engage in its annual end-of-the-year reality check – otherwise known
as the creation of next year’s budget – it has been my experience
that a growing anxiety over scarcity often can overtake opportunity,
and a congregation’s need to receive can become an unpleasant
process of exerting pressure for people to pony up.
But I think
Christian stewardship really comes down to our need to give — not as
an economic necessity, but as a spiritual discipline. It’s a
discipline that involves some arithmetic,
discussion and debate at the kitchen table — and an opportunity to
move more deeply into the abundance of the living God.
For more than 20
years, the Diocese of Newark has invited its congregations to
consider their own stewardship as a discipline of needing to give by
increasing their percentage of giving each year to the diocese –
with a 25 percent tithe as a goal. Leaders gather at the vestry
table, do the arithmetic – and pledge a percentage to the diocese by
the first of December.
At the Diocesan
Council table, a similar discussion is held. And for more than 20

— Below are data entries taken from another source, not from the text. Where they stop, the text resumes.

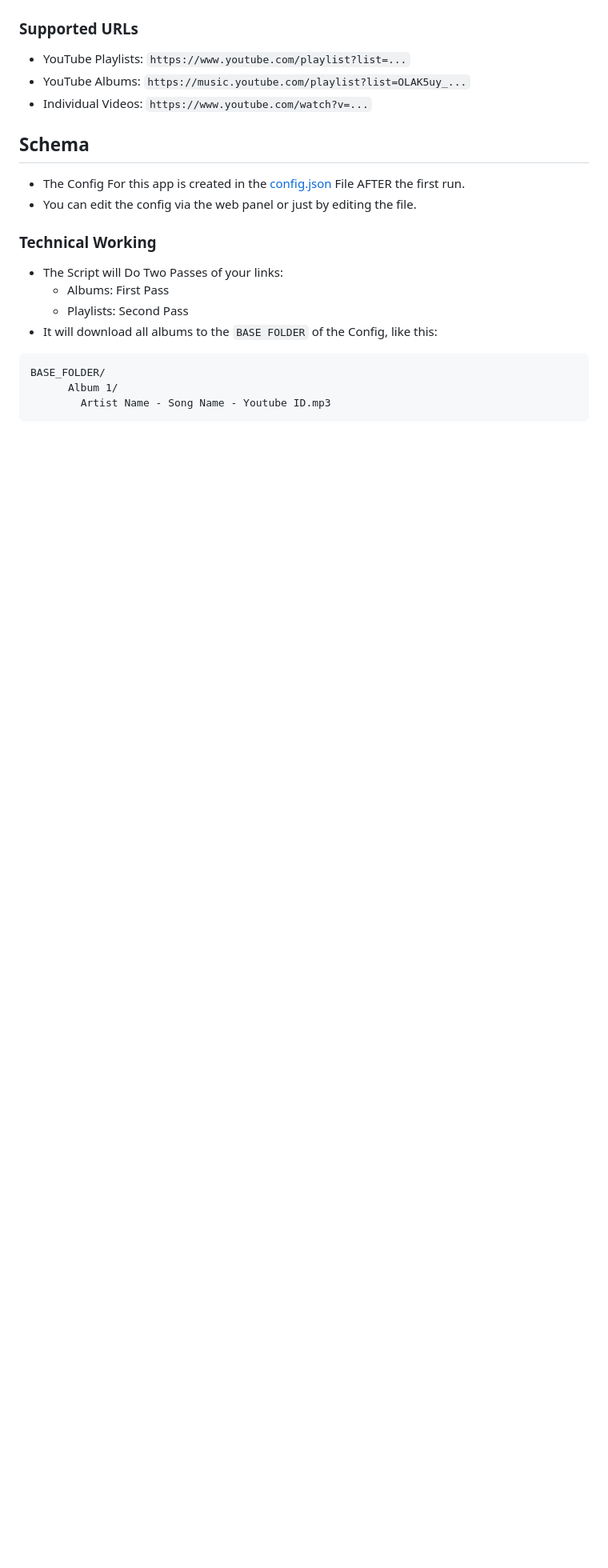
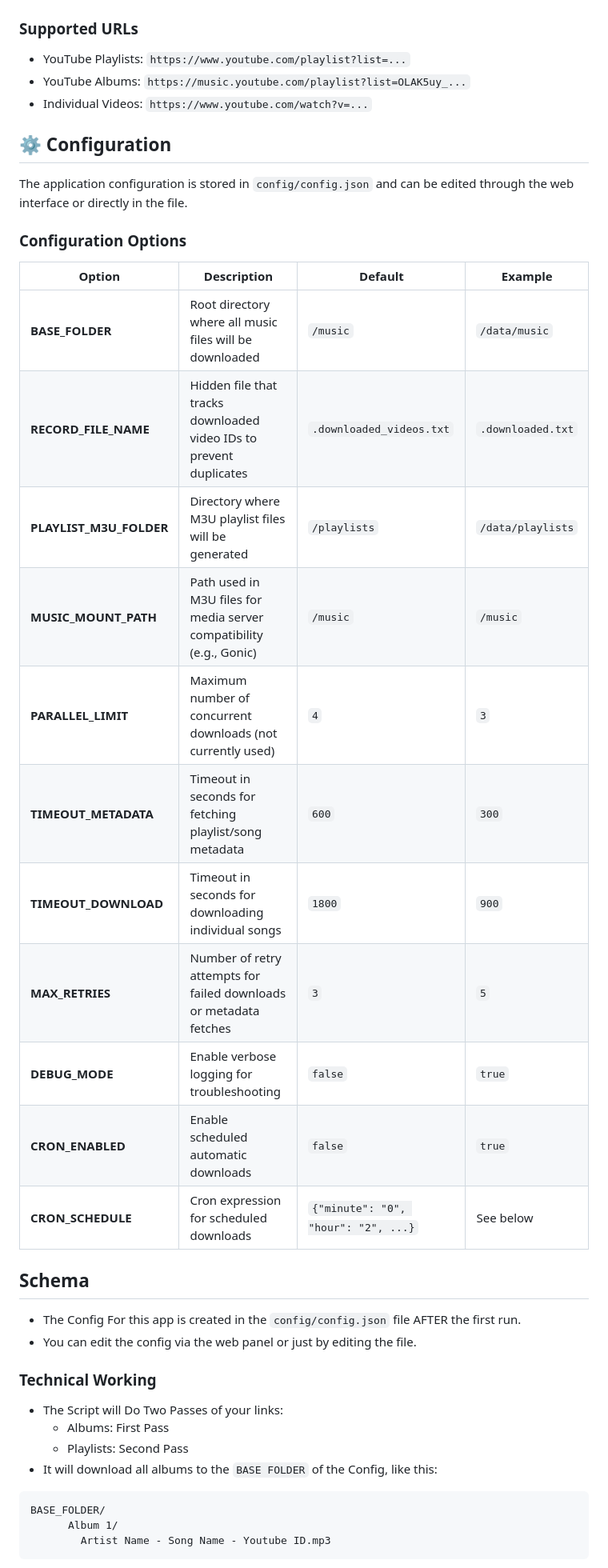
Before and after one commit to PranavVerma-droid/Synthwave, a Markdown page: README.md, the part around the change. Shown: that part at 80% size. Rendered like a GitHub page; blank space fills up the shorter version.

Commit message:
Update: Added Configuration Documentation

```diff
--- a/README.md
+++ b/README.md
@@ -65,8 +65,28 @@ python app.py
 - Individual Videos: `https://www.youtube.com/watch?v=...`
 
 
+## ⚙️ Configuration
+
+The application configuration is stored in `config/config.json` and can be edited through the web interface or directly in the file.
+
+### Configuration Options
+
+| Option | Description | Default | Example |
+|--------|-------------|---------|---------|
+| **BASE_FOLDER** | Root directory where all music files will be downloaded | `/music` | `/data/music` |
+| **RECORD_FILE_NAME** | Hidden file that tracks downloaded video IDs to prevent duplicates | `.downloaded_videos.txt` | `.downloaded.txt` |
+| **PLAYLIST_M3U_FOLDER** | Directory where M3U playlist files will be generated | `/playlists` | `/data/playlists` |
+| **MUSIC_MOUNT_PATH** | Path used in M3U files for media server compatibility (e.g., Gonic) | `/music` | `/music` |
+| **PARALLEL_LIMIT** | Maximum number of concurrent downloads (not currently used) | `4` | `3` |
+| **TIMEOUT_METADATA** | Timeout in seconds for fetching playlist/song metadata | `600` | `300` |
+| **TIMEOUT_DOWNLOAD** | Timeout in seconds for downloading individual songs | `1800` | `900` |
+| **MAX_RETRIES** | Number of retry attempts for failed downloads or metadata fetches | `3` | `5` |
+| **DEBUG_MODE** | Enable verbose logging for troubleshooting | `false` | `true` |
+| **CRON_ENABLED** | Enable scheduled automatic downloads | `false` | `true` |
+| **CRON_SCHEDULE** | Cron expression for scheduled downloads | `{"minute": "0", "hour": "2", ...}` | See below |
+
 ## Schema
-- The Config For this app is created in the [config.json](config.json) File AFTER the first run.
+- The Config For this app is created in the `config/config.json` file AFTER the first run.
 - You can edit the config via the web panel or just by editing the file.
 
 ### Technical Working
```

years, the council has decided to pledge 25 percent of its income to
the national church – as a discipline of its need to give. (That
percentage was reduced in 2007, but with the expectation that, in
future, it would be brought back up to the 25 percent level.)
This year, the
diocesan Stewardship Commission has created a stewardship day for
clergy (and other leaders who can attend) during which decisions
made at the vestry table will be presented on the Lord’s table and
blessed as signs of our commitment to the living Christ. The
commission and I are organizing a day for learning about the
spiritual discipline of giving – and how we can become, as
individuals – and as parish and diocesan leaders – more faithful and
efficient stewards of our abundance.
One of the
pleasant surprises in my new role as bishop is the discovery of how
committed parishioners and congregations have been to the discipline
of giving. Several years ago, St. Paul’s Church in Englewood
received a sizable bequest from the estate of a longtime
parishioner. The vestry tithed 10 percent of that gift to the
diocese – for the purpose of supporting initiatives in
congregations have responded in similar fashion over the years: All
Saints, Hoboken; St. Peter’s, Clifton; St. Agnes and St. Paul’s,
East Orange; Atonement, Fair Lawn; Christ Church, Teaneck; Grace
Church, Westwood. And more and more people have joined a growing
movement of faithful stewards – from every income level – who are
making provisions in their wills to bequeath a portion of their
estates (10, 25, sometimes 50 percent) to institutions, including
their church, that are committed to doing God’s work in the world.
need to give – by freely sharing the money we have – is one
critically important way that we can be co-creators of God’s
unfolding creation. Money directed to our most important commitments
nourishes our souls – and our world.
I invite you to
gather with God at the table.
+Mark M. Beckwith